Key proposal is to abolish recoverability of success fees in conditional fee agreements

The Government has today announced the launch of its consultation on key reforms recommended by the Jackson Review.

The key proposal in the consultation Reform of Civil Litigation Funding and Costs in England and Wales is to abolish recoverability of success fees and associated costs in “no win, no fee” conditional fee agreements.

According to the Government, this proposal would mean that claimants have to pay their lawyer’s success fee and will therefore take an interest in controlling the costs being incurred on their behalf.

It is also proposed to allow damages-based agreements (also known as contingency fees) in litigation before the courts.

The consultation will also seek views on Lord Jackson’s recommendation of a 10% increase in general damages, and introducing a mechanism to protect the vast majority of personal injury claimants from paying a winning defendant’s costs through one way cost shifting.

Other proposals will look at how parties can be encouraged to make and accept reasonable offers, as well as introducing a new test to ensure that overall costs are proportionate. It is also proposed to increase the costs which can be recovered by people who win their cases without representation by lawyers.
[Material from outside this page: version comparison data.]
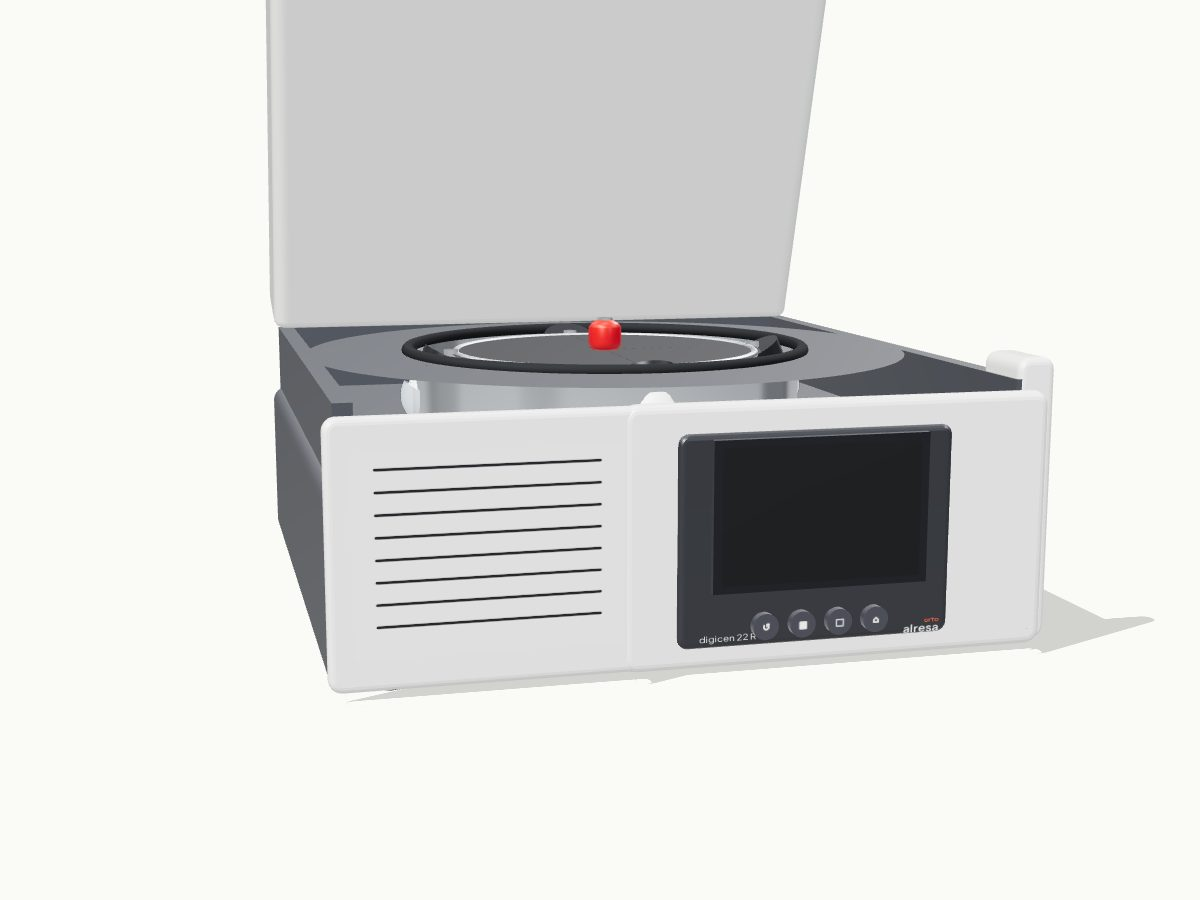
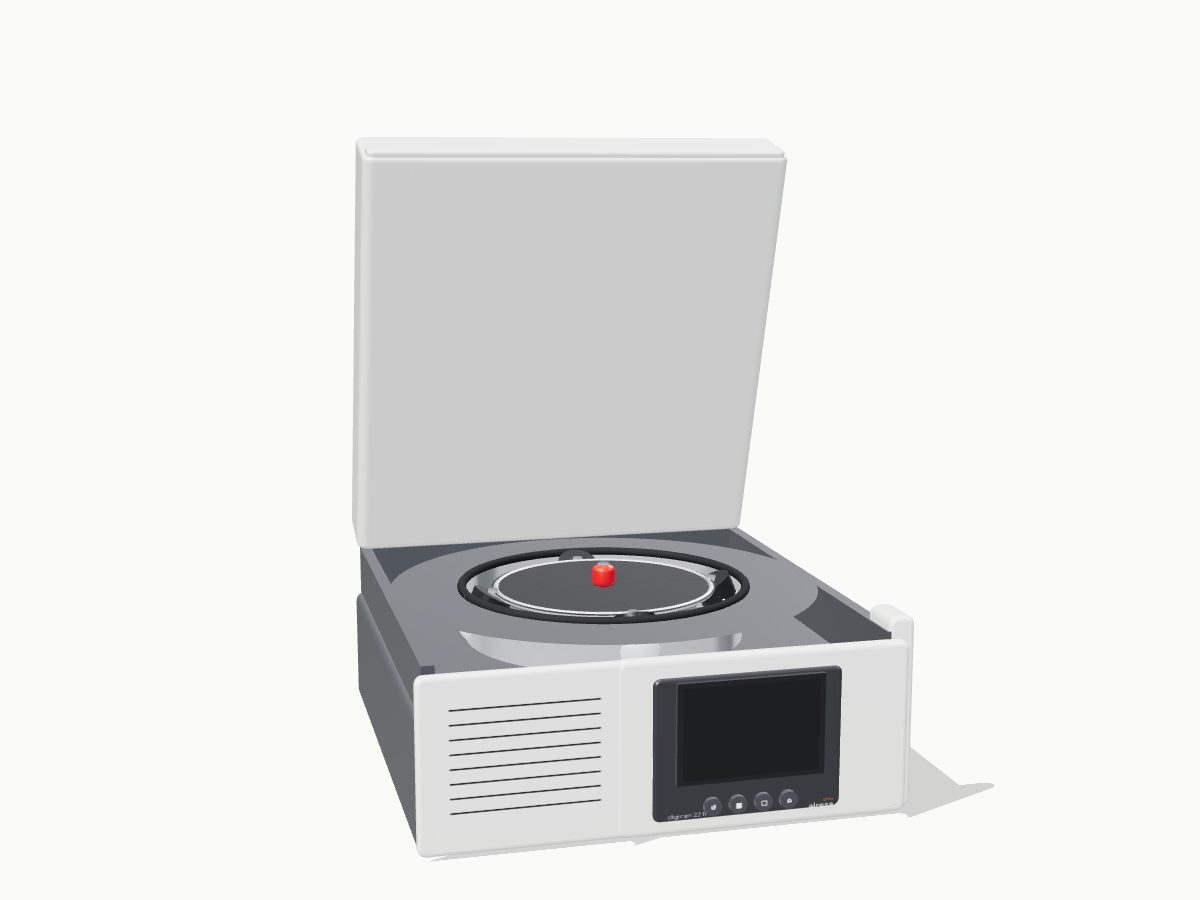
fix(web): harden poster/model scripts; frame the open Digicen lid
test-models exits 1 on an empty id list; generate-posters answers 400 on bad
URLs, closes the browser on SIGINT/SIGTERM and takes optional slugs. The
Digicen 22 R general view now frames the open lid (new optional frameMargin)
and its poster is regenerated.

diff --git a/apps/web/src/lib/showroom/scene.ts b/apps/web/src/lib/showroom/scene.ts
@@ -187,7 +187,7 @@ export function createShowroom(canvas: HTMLCanvasElement, initial: BuiltModel, o
     const at = framed.getCenter(new THREE.Vector3());
     const half = Math.tan(THREE.MathUtils.degToRad(camera.fov / 2));
     const across = Math.hypot(framedSize.x, framedSize.z) * 0.8;
-    const distance = Math.max(framedSize.y / 2 / half, across / 2 / (half * camera.aspect)) * 1.18;
+    const distance = Math.max(framedSize.y / 2 / half, across / 2 / (half * camera.aspect)) * (model.frameMargin ?? 1.18);
     return { at, pos: at.clone().add(new THREE.Vector3(0.32, 0.18, 1).normalize().multiplyScalar(distance)) };
   };
   const viewFor = (name: string) => {

diff --git a/apps/web/src/lib/showroom/types.ts b/apps/web/src/lib/showroom/types.ts
@@ -28,6 +28,8 @@ export interface BuiltModel {
    * (una varilla de soporte, una tapa abierta). Sin valor, encuadra todo.
    */
   frameTop?: number;
+  /** Holgura de la vista general (por defecto 1,18): más alta, el equipo se ve más pequeño. */
+  frameMargin?: number;
   /** Giro de presentación en radianes (por defecto 0,55). */
   yaw?: number;
   /** Avanza la animación; `level` va de 0 (en reposo) a 1 (en marcha). */

diff --git a/apps/web/src/lib/showroom/models/ortoalresa-digicen-22-r.ts b/apps/web/src/lib/showroom/models/ortoalresa-digicen-22-r.ts
@@ -630,7 +630,9 @@ export function build(): BuiltModel {
         distance:  950,
       },
     },
-    frameTop: BODY_T + 30,
+    // Con la tapa abierta (reposo) la punta llega a ~840 mm: el encuadre general la incluye.
+    frameTop: BODY_T + 620,
+    frameMargin: 1.45, // la cámara mira desde arriba: la tapa alta y el frente entran enteros
     yaw: 0.56,
 
     setPower(on: boolean) {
Justice Minister Jonathan Djanogly said: “One of our key proposals is reforming the current “no win, no fee” regime. We want to reduce overall costs, ensure claimants have a financial interest in controlling legal costs incurred on their behalf and deter avoidable unnecessary or unmeritorious cases.
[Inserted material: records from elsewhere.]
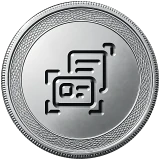
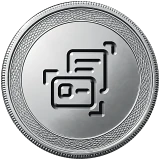
Proof medals: sixteen struck in the trophies' metal, for the build card
Crew, payroll, help desk, access, network, built not bought, on the
line, handshake, filed, deal jacket, in order, collections, data model,
shipped and every form in silver, and the neuron in bronze. The 18
trophies are byte-identical; every raster carries its provenance.

Claude-Session: https://claude.ai/code/session_01GsNtH19KQdAJX3t4pDkeQJ

Changed region(s): [[0.25, 0.4062, 0.6562, 0.75], [0.4062, 0.25, 0.75, 0.5938]]

diff --git a/tools/art/medal_glyphs.py b/tools/art/medal_glyphs.py
@@ -819,9 +819,10 @@ def g_every_form():
     card = rrect(7.5, 24.5, 30.5, 40.5, 2.5)
     forms = behind(behind(back, front) + [front] + rows, card)
     photo = rrect(11.5, 28.5, 17.5, 34.5, 1.5)
-    lines = [poly((21.5, 30), (26.5, 30)), poly((21.5, 34.5), (23, 34.5))]
-    corners = [poly((3, 26.5), (3, 20.5), (9, 20.5)), poly((3, 38.5), (3, 44.5), (9, 44.5)), poly((35, 38.5), (35, 44.5), (29, 44.5))]
-    return [xf(q, Xf(s=0.88)) for q in forms + [card, photo] + lines + corners]
+    line = poly((21.5, 31.5), (26.5, 31.5))
+    # two of the scanner's corners, across the diagonal: four read as a frame round nothing at 40 pixels
+    corners = [poly((3, 26.5), (3, 20.5), (9, 20.5)), poly((35, 38.5), (35, 44.5), (29, 44.5))]
+    return [xf(q, Xf(s=0.92)) for q in forms + [card, photo, line] + corners]
 
 def g_neuron():
     """A neuron: the cell body, its forked dendrites, the axon and its terminals."""
@@ -889,7 +890,7 @@ OFFSETS = {
     # the proof medals
     "crew": (0.4, -0.8), "help-desk": (0.5, -1.2), "network": (0, -2.4), "built-not-bought": (-1.0, 2.4),
     "on-the-line": (-0.5, 0.6), "handshake": (0, -1.0), "filed": (1.5, 0), "deal-jacket": (-0.4, -1.4),
-    "in-order": (0, -0.7), "shipped": (0, -2.0), "every-form": (1.6, -0.9), "neuron": (1.0, 0.6), "data-model": (0.6, 0),
+    "in-order": (0, -0.7), "shipped": (0, -2.0), "every-form": (1.4, -0.9), "neuron": (1.0, 0.6), "data-model": (0.6, 0),
 }
 
 

diff --git a/tools/art/README.md b/tools/art/README.md
@@ -31,3 +31,23 @@ python3 tools/art/grade.py <plate.png> <id> [focus_x] --prompt "<the exact gener
 Bone text has to hold 4.5:1 over the brightest pixel in the zone x 0 to 0.42, y 0.38 to 0.92. Bone's relative luminance is 0.8027, so the zone's max relative luminance must stay at or under 0.1395. The script measures the decoded 1920 WebP, 1920 AVIF and 1280 WebP (grain and compression included), aims for 4.6:1 before encoding, and prints a JSON report with each file's max, p99 and mean luminance and bone's contrast on the max, plus the mobile bottom band (y 0.62 to 0.96 of the portrait crop) for information.
 
 Tested on a synthetic 2560x1440 night plate (a sodium light pool, a wet-floor streak, material swatches, a grey ramp, and a stray lamp left in the text zone on purpose): the limiter caught the lamp and the zone measured 0.134 max luminance, 4.63:1 on the 1920 WebP (4.70:1 on the 1280, 4.76:1 on the AVIF), with the recompose warning. The same plate without the lamp measured 0.0115, 13.9:1, shade at its base strength and the limiter untouched. 1920 WebP about 195KB at quality 90, AVIF about 137KB. Test outputs were deleted.
+
+# Medals: trophies and proof medals
+
+`medal_glyphs.py` authors every glyph as geometry on a 48 unit grid (stroke 3, round caps and joins, no fills, under lines cut back where another line crosses over them) and writes the SVGs to `assets/game/medals/glyphs`. `medals.py` reads those SVGs back, cuts each one as a recessed V groove into the one nickel-silver base (`candidates/medal-base.png`), strikes it in its tier's metal and writes `<slug>-160.webp` and `<slug>-80.webp` to `assets/game/medals`, each with a provenance `.json` sidecar through `embed-prompt.mjs`. The 80 pixel file is cut 12 percent wider for its smaller optical size.
+
+There are two sets. The 18 trophies (`TROPHIES` in medals.py) belong to the library. The 16 proof medals (`PROOFS`, silver except `neuron` in bronze) belong to the visitor's build card: crew, payroll, help-desk, access, network, built-not-bought, on-the-line, handshake, filed, deal-jacket, in-order, collections, data-model, shipped, every-form, neuron.
+
+```
+python3 tools/art/medal_glyphs.py --proofs          # rewrite the proof glyph SVGs
+python3 tools/art/medal_glyphs.py crew,payroll      # rewrite named glyphs; no argument rewrites all 34
+python3 tools/art/medals.py --proofs                # strike the 16 proof medals only
+python3 tools/art/medals.py --only crew,payroll     # strike named medals only (commas or spaces)
+python3 tools/art/medals.py --trophies              # strike the 18 trophies only
+python3 tools/art/medals.py                         # everything: all 34, the blanks, the sheen, both sheets
+```
+
+- A partial run (`--proofs`, `--trophies` or `--only`) writes only the medals it names and their sidecars, so the rest stay byte-identical. The blanks, `sheen.webp` and `candidates/medals-contact.png` come only from a full run. An unknown slug stops the run before anything is written.
+- Any run that strikes a proof medal also writes `candidates/medals-contact-proofs.png`: all 34 as they stand on disk, at 80 and 40 pixels on ink. Read it before shipping: each glyph has to read at 40 pixels, sit centred, match the family's weight and stay distinct from its neighbours.
+- `OFFSETS` in medal_glyphs.py nudges a glyph's mass onto the medal's centre; a glyph that runs large is scaled inside its own function. medals.py warns when a stroke reaches the bevel.
+- `--no-provenance` is for test runs you delete; `--embed-script` or `EMBED_PROMPT` points at `embed-prompt.mjs` when it is not under `~/.claude/skills`. Check with `node <embed-prompt.mjs> --scan assets/game/medals` (0 missing).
“Under the current arrangements claimants generally have no interest in the costs being incurred on their behalf because win or lose they do not have to pay anything towards them.

“Today’s proposals are designed to prevent the situation in which regardless of the merits of the case defendants are forced to settle for fear of prohibitive costs.

“I want to strike the balance between access to civil justice and ensuring costs are proportionate, sustainable and affordable.”

The consultation will run until February 14 2011.